▸ **THE DATA**
=== Section Start ===

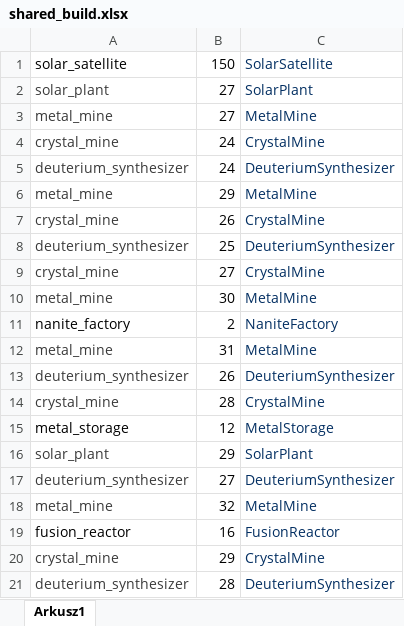
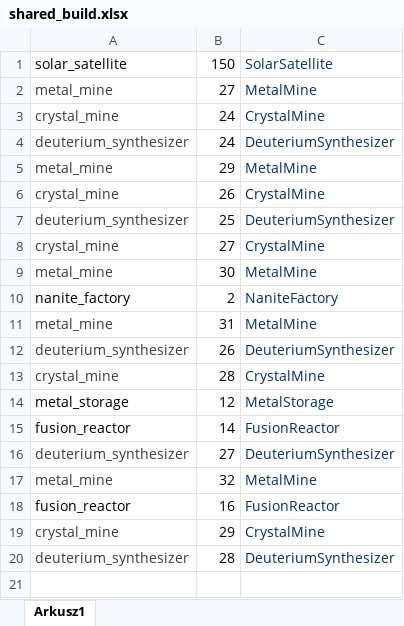
Before and after one commit to kuite/MiendzygalaktycznyProjekt, an Excel workbook: shared_build.xlsx, sheet Arkusz1, drawn as a sheet; values as stored, in another font and other column widths than the file's, no borders; charts and pictures not drawn; removed rows and columns are numbered as before the commit, all else as after; the diff names each change by its address in the sheet, - before the commit and + after, or states it on an @@ line.

```diff
--- a/shared_build.xlsx (sheet Arkusz1)
+++ b/shared_build.xlsx (sheet Arkusz1)
-row 2: solar_plant | 27 | SolarPlant
-row 16: solar_plant | 29 | SolarPlant
+row 15: fusion_reactor | 14 | FusionReactor
```
Also changed, not shown: 1 other file.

=== Section End ===

Where a line above contains the string "SolarPlant", copy that line.

▸ **RESPONSE BELOW**
-row 2: solar_plant | 27 | SolarPlant
-row 16: solar_plant | 29 | SolarPlant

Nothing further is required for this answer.